BEGIN

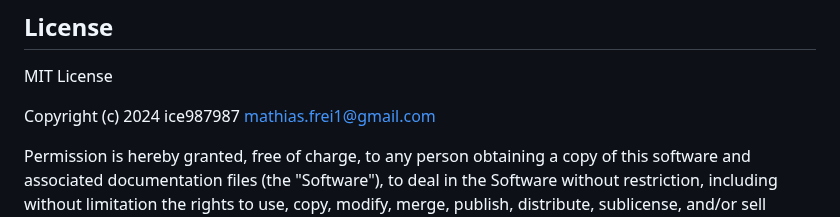
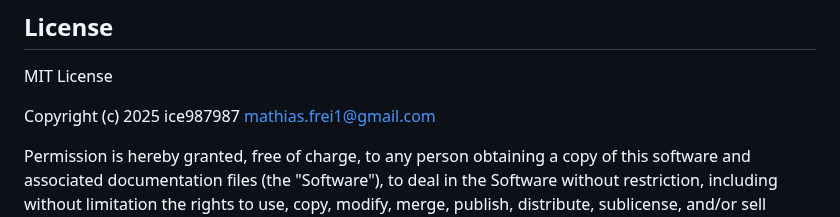
Before and after one commit to ice987987/ioBroker.hagelschutz, a Markdown page: README.md, the part around the change. Rendered like a GitHub page.

Commit message:
update license year

```diff
--- a/README.md
+++ b/README.md
@@ -98,7 +98,7 @@ The hail forecast is calculated every 5 minutes. Therefore, the interval to poll
 
 MIT License
 
-Copyright (c) 2024 ice987987 <mathias.frei1@gmail.com>
+Copyright (c) 2025 ice987987 <mathias.frei1@gmail.com>
 
 Permission is hereby granted, free of charge, to any person obtaining a copy
 of this software and associated documentation files (the "Software"), to deal
```
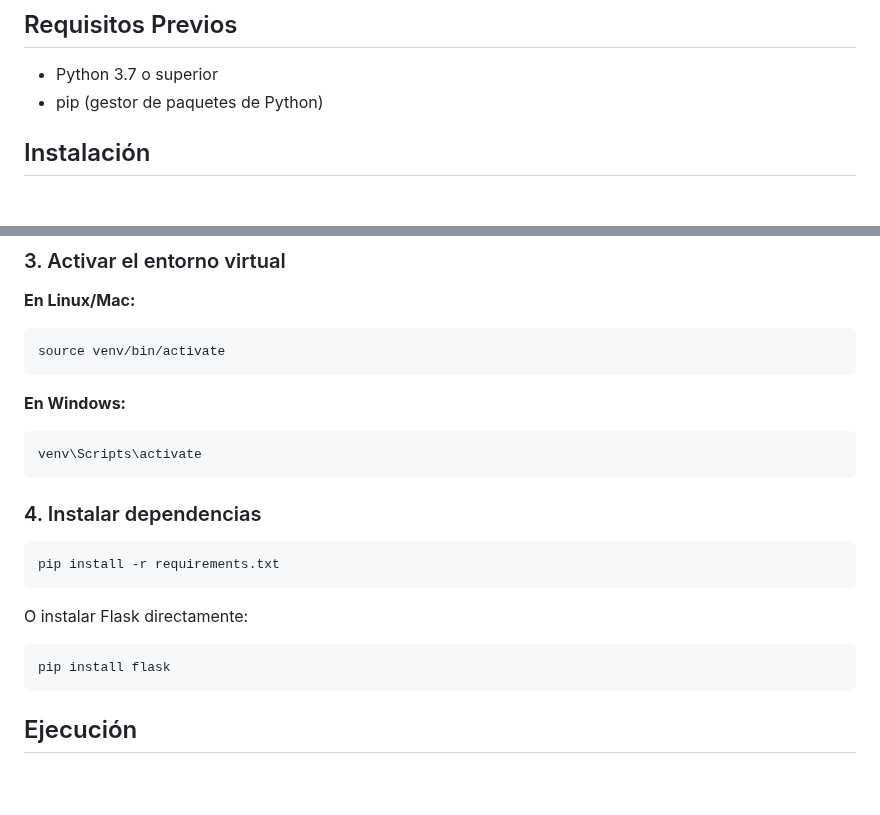
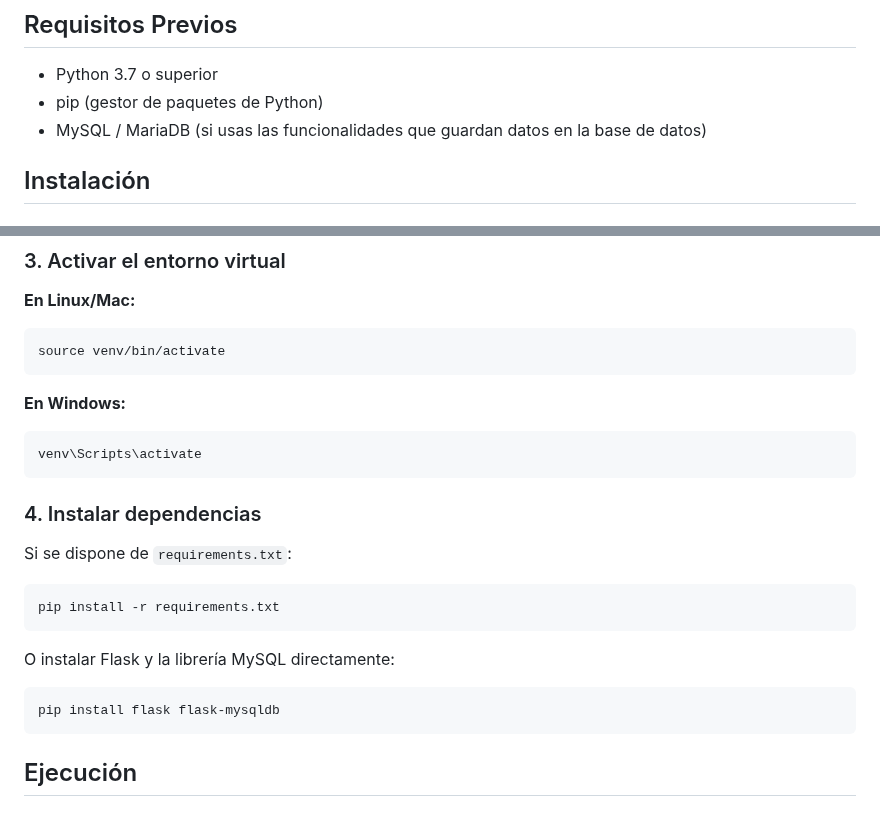
Before and after one commit to JuanCubillos-j/vitalbox_flask, a Markdown page: README.md, 2 parts joined by grey strips. Drawn GitHub-style; blank space fills up the shorter version.

````diff
--- a/README.md
+++ b/README.md
@@ -63,6 +63,7 @@ El proyecto utiliza **CSS Grid** con la siguiente distribución:
 
 - Python 3.7 o superior
 - pip (gestor de paquetes de Python)
+- MySQL / MariaDB (si usas las funcionalidades que guardan datos en la base de datos)
 
 ## Instalación
 
@@ -87,19 +88,20 @@ source venv/bin/activate
 ```
 
 **En Windows:**
-```bash
+```powershell
 venv\Scripts\activate
 ```
 
 ### 4. Instalar dependencias
 
+Si se dispone de `requirements.txt`:
 ```bash
 pip install -r requirements.txt
 ```
 
-O instalar Flask directamente:
+O instalar Flask y la librería MySQL directamente:
 ```bash
-pip install flask
+pip install flask flask-mysqldb
 ```
 
 ## Ejecución
````
Also changed, not shown: other parts of README.md (+61 -0 lines).
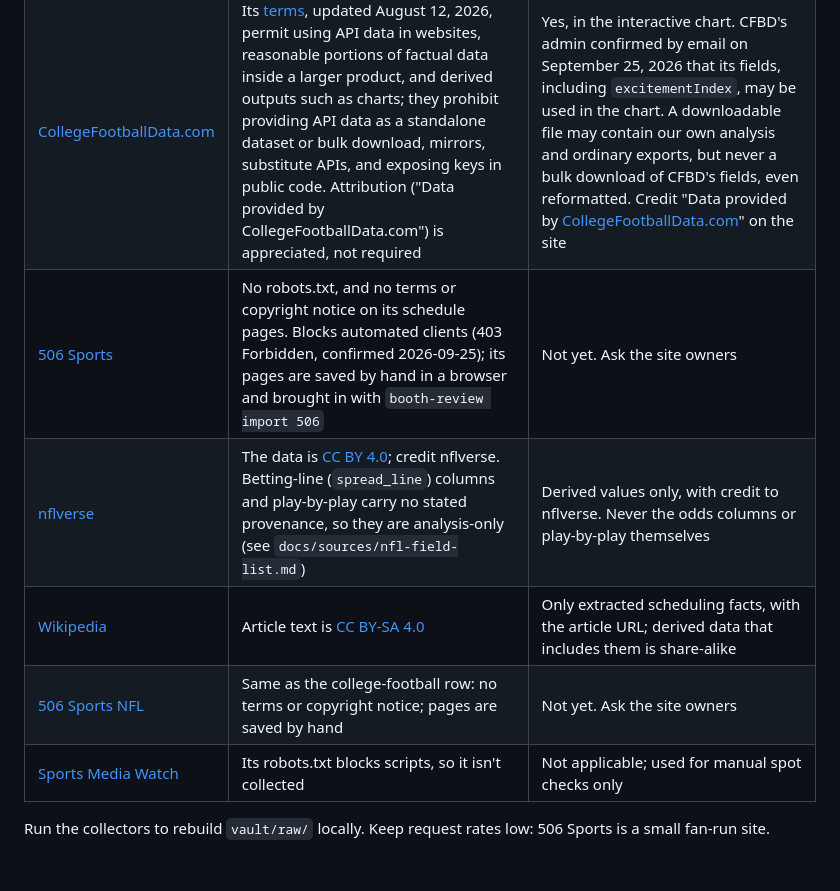
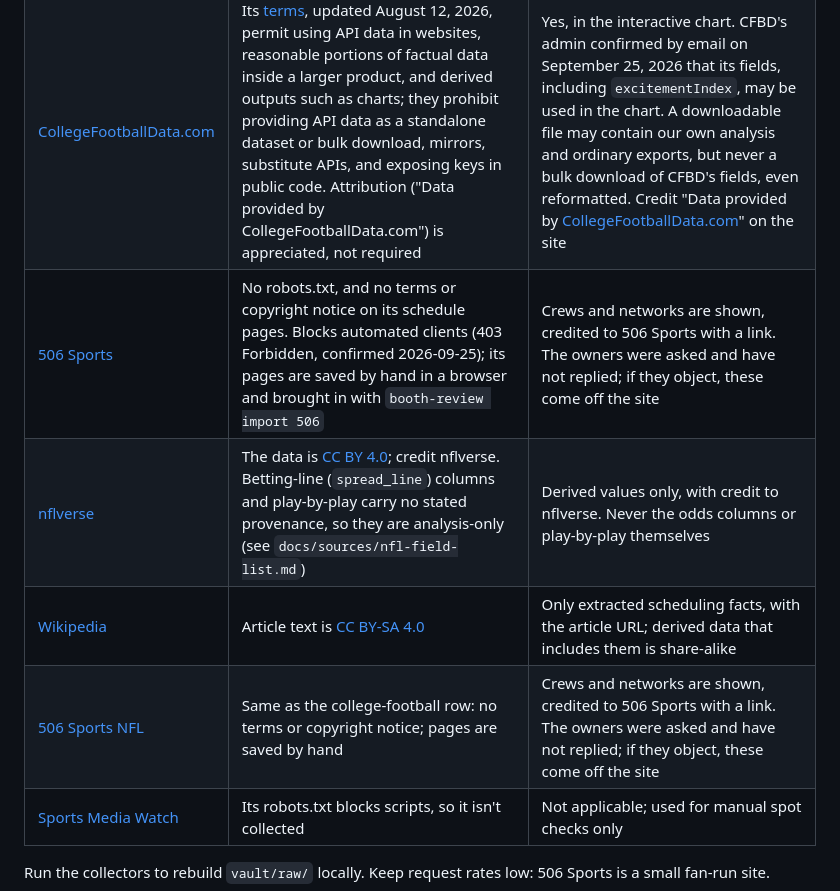
Before and after one commit to benboro/booth-review, a Markdown page: data/README.md, the part around the change. GitHub-like rendering; blank space fills up the shorter version.

Commit message:
Stop gating launch on 506's reply: it was asked and never answered, so its crews show with credit and come down if it objects

```diff
--- a/data/README.md
+++ b/data/README.md
@@ -18,10 +18,10 @@ republishing (see [Sources](#sources)).
 |---|---|---|
 | [Ratings Reference](https://ratingsreference.com/methodology) | Its compilation and JSON records are [CC BY 4.0](https://creativecommons.org/licenses/by/4.0/). The figures themselves are facts credited to their original publishers | Yes. Credit RatingsReference.com, link each record used, cite each figure's original source, and note that we changed the data |
 | [CollegeFootballData.com](https://collegefootballdata.com) | Its [terms](https://collegefootballdata.com/terms), updated August 12, 2026, permit using API data in websites, reasonable portions of factual data inside a larger product, and derived outputs such as charts; they prohibit providing API data as a standalone dataset or bulk download, mirrors, substitute APIs, and exposing keys in public code. Attribution ("Data provided by CollegeFootballData.com") is appreciated, not required | Yes, in the interactive chart. CFBD's admin confirmed by email on September 25, 2026 that its fields, including `excitementIndex`, may be used in the chart. A downloadable file may contain our own analysis and ordinary exports, but never a bulk download of CFBD's fields, even reformatted. Credit "Data provided by [CollegeFootballData.com](https://collegefootballdata.com)" on the site |
-| [506 Sports](https://506sports.com/ncaaf.php) | No robots.txt, and no terms or copyright notice on its schedule pages. Blocks automated clients (403 Forbidden, confirmed 2026-09-25); its pages are saved by hand in a browser and brought in with `booth-review import 506` | Not yet. Ask the site owners |
+| [506 Sports](https://506sports.com/ncaaf.php) | No robots.txt, and no terms or copyright notice on its schedule pages. Blocks automated clients (403 Forbidden, confirmed 2026-09-25); its pages are saved by hand in a browser and brought in with `booth-review import 506` | Crews and networks are shown, credited to 506 Sports with a link. The owners were asked and have not replied; if they object, these come off the site |
 | [nflverse](https://github.com/nflverse/nflverse-data) | The data is [CC BY 4.0](https://creativecommons.org/licenses/by/4.0/); credit nflverse. Betting-line (`spread_line`) columns and play-by-play carry no stated provenance, so they are analysis-only (see `docs/sources/nfl-field-list.md`) | Derived values only, with credit to nflverse. Never the odds columns or play-by-play themselves |
 | [Wikipedia](https://en.wikipedia.org) | Article text is [CC BY-SA 4.0](https://creativecommons.org/licenses/by-sa/4.0/) | Only extracted scheduling facts, with the article URL; derived data that includes them is share-alike |
-| [506 Sports NFL](https://506sports.com/nfl.php) | Same as the college-football row: no terms or copyright notice; pages are saved by hand | Not yet. Ask the site owners |
+| [506 Sports NFL](https://506sports.com/nfl.php) | Same as the college-football row: no terms or copyright notice; pages are saved by hand | Crews and networks are shown, credited to 506 Sports with a link. The owners were asked and have not replied; if they object, these come off the site |
 | [Sports Media Watch](https://www.sportsmediawatch.com/college-football-tv-ratings/) | Its robots.txt blocks scripts, so it isn't collected | Not applicable; used for manual spot checks only |
 
 Run the collectors to rebuild `vault/raw/` locally. Keep request rates low: 506
```
Also changed, not shown: docs/LAUNCH.md (+5 -4 lines), docs/sources/nfl-field-list.md (+3 -3 lines).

END

Aim of the exercise. Your reply must consist of one number, the count of lines in the entries that hold "install".

Output below. 3